The Five Day Week Straw People were a one-off, studio-only British psychedelic band that did one rare album in late 1967 (released in 1968) for the budget Saga label. Its ten songs were loosely centred around the concept of a typical weekend in the life of typical working British people. For a fee of 25 pounds per musician, the Five Day Week Straw People -- comprised of singer/guitarist John Du Cann (of the obscure psychedelic pop group the Attack, who cut four singles for Decca), bassist Mick Hawksworth, and drummer Jack Collins -- were assembled. The album was recorded in about four hours in a London schoolroom, a remarkable achievement given that Collins had not heard any of the songs prior to the session.

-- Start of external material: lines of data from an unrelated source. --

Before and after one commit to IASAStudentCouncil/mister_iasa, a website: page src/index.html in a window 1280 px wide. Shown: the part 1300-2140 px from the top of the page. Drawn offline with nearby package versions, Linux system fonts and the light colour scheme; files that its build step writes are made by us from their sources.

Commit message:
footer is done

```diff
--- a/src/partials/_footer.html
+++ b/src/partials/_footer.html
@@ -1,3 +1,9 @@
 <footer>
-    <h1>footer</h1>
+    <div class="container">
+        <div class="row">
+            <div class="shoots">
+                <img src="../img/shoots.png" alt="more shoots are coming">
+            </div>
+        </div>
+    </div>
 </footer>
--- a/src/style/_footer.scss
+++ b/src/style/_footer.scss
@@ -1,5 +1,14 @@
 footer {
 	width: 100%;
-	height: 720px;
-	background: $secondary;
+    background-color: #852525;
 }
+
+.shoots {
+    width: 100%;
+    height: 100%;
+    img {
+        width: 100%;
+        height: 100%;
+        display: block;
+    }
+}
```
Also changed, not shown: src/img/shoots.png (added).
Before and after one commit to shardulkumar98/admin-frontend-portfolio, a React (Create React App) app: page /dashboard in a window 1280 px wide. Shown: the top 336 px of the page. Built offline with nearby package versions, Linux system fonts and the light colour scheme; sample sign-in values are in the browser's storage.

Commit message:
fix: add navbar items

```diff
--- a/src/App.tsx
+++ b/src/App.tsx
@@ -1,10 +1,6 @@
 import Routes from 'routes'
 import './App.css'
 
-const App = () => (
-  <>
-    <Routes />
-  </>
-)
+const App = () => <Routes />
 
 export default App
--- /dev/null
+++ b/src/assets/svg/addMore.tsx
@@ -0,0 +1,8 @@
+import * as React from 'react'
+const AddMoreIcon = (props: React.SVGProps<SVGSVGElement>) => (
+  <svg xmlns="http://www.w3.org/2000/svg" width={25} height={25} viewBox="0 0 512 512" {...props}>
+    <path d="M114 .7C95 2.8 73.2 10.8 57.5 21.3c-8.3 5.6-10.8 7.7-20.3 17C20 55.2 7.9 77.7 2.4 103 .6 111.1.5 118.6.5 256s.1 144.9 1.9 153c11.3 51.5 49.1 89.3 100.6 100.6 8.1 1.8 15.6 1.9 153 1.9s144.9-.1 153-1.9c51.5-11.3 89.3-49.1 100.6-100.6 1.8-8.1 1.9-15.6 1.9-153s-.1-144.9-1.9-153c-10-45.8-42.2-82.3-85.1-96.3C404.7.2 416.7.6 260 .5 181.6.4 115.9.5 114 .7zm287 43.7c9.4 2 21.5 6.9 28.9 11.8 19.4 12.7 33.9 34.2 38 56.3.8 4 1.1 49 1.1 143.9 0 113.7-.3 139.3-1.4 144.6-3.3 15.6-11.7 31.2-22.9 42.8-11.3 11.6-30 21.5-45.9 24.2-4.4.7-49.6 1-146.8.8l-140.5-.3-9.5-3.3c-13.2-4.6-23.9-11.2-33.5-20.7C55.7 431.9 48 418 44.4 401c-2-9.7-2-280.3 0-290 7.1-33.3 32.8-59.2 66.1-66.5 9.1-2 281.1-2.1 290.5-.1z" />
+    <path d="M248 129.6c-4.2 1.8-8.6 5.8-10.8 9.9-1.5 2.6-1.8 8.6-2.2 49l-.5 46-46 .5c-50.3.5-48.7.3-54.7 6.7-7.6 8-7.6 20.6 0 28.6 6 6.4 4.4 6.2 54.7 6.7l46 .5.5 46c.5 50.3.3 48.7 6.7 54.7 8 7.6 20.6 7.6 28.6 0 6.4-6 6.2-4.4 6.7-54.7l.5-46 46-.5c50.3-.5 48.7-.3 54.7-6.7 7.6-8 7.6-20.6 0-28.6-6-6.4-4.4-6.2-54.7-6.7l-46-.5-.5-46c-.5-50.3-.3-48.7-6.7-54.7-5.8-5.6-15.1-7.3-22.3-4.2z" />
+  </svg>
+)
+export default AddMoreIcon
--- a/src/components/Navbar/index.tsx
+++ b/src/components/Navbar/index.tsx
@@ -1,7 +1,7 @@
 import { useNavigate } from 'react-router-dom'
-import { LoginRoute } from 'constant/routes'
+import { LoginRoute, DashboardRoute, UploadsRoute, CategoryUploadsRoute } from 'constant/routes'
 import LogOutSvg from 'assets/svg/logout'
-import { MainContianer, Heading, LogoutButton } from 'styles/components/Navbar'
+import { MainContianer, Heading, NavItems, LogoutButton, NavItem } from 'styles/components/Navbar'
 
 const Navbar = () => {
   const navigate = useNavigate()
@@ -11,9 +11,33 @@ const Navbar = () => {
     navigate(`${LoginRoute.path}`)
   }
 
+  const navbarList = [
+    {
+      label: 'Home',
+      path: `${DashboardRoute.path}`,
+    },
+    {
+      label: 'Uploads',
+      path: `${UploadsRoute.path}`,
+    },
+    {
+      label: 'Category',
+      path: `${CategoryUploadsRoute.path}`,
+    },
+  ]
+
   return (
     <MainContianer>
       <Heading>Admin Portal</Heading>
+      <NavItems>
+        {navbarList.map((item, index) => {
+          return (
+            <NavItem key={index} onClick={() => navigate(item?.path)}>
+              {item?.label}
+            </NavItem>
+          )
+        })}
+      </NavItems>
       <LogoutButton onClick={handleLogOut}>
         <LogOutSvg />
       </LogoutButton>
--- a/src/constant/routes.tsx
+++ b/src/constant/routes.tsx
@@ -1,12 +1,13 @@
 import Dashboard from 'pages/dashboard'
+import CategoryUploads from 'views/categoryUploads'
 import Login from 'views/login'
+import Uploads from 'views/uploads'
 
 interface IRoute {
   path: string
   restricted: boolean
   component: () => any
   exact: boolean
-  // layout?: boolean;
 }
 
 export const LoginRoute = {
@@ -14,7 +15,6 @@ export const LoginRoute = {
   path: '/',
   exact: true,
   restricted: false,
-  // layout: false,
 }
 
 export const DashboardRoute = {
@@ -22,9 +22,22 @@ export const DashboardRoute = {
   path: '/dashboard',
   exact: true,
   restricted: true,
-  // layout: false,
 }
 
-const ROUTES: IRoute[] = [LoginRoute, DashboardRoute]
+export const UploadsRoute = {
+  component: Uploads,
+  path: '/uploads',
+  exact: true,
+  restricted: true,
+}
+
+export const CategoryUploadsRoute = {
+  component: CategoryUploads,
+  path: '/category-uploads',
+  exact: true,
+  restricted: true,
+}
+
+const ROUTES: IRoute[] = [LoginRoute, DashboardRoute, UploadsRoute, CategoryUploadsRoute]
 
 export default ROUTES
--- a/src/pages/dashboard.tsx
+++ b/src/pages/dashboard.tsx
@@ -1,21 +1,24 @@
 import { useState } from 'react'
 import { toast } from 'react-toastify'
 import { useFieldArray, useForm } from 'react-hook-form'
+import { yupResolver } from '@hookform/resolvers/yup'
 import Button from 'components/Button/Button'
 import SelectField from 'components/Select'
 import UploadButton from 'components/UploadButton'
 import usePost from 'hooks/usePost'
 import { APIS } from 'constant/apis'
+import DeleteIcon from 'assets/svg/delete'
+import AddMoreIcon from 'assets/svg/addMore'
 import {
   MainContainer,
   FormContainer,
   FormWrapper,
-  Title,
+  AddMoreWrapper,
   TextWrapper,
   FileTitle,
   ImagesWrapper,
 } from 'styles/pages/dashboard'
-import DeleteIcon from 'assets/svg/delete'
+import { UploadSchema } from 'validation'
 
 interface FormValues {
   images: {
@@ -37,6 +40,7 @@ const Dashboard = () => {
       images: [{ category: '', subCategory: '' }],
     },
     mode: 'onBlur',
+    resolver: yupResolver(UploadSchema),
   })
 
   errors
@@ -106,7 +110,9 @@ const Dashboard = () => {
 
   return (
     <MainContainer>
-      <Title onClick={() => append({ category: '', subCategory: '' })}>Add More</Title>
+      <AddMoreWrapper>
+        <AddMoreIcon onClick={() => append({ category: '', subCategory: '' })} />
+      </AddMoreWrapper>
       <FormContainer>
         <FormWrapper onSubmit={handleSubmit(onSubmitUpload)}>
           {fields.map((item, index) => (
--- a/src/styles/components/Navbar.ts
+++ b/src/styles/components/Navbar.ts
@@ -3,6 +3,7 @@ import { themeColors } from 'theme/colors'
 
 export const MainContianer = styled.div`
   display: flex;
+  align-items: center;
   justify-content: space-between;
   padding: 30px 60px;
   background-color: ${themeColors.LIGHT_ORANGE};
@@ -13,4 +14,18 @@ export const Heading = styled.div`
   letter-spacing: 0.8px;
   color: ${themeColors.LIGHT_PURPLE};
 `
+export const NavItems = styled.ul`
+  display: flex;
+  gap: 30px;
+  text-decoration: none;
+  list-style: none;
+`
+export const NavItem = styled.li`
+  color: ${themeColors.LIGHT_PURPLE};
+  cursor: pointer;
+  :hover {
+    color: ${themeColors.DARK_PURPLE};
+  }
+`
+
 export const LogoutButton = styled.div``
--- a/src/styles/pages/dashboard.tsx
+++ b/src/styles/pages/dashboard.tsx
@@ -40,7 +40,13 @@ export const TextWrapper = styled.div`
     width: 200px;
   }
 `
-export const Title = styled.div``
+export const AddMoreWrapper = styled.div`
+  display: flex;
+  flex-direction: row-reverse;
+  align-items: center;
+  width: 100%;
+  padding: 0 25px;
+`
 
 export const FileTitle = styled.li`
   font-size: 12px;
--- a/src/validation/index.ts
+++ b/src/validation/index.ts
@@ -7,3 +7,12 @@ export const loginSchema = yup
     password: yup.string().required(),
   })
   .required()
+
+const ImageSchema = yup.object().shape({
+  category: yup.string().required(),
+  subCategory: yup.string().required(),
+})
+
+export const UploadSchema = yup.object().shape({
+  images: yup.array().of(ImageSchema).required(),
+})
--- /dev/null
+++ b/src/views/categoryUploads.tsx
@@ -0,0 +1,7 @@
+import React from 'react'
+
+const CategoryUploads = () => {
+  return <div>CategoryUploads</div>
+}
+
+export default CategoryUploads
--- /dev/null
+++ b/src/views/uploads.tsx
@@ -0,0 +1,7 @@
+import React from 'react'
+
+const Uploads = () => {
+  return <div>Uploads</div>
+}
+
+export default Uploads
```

The album has attracted praise among collectors for its charming British period psychedelia. It leans a little more toward heavy rock than toward mod, although there are some strong pop elements in the vocal harmonies and the British storytelling lyricism. Du Cann, Hawksworth, and Collins decided to found Andromeda after cutting The Five Day Week Straw People, although Andromeda was definitely in a heavier, hard rock vein.
A late-'60s pop group with an overtly commercial, AM radio-directed sound, similar at times to things done by the Turtles or Left Banke, but much chirpier, like a somewhat less bubblegummy variation of the Cuff Links ("Tracy"). Little of their material was self-penned, and their self-titled album isn't even recommended to connoisseurs of this kind of stuff.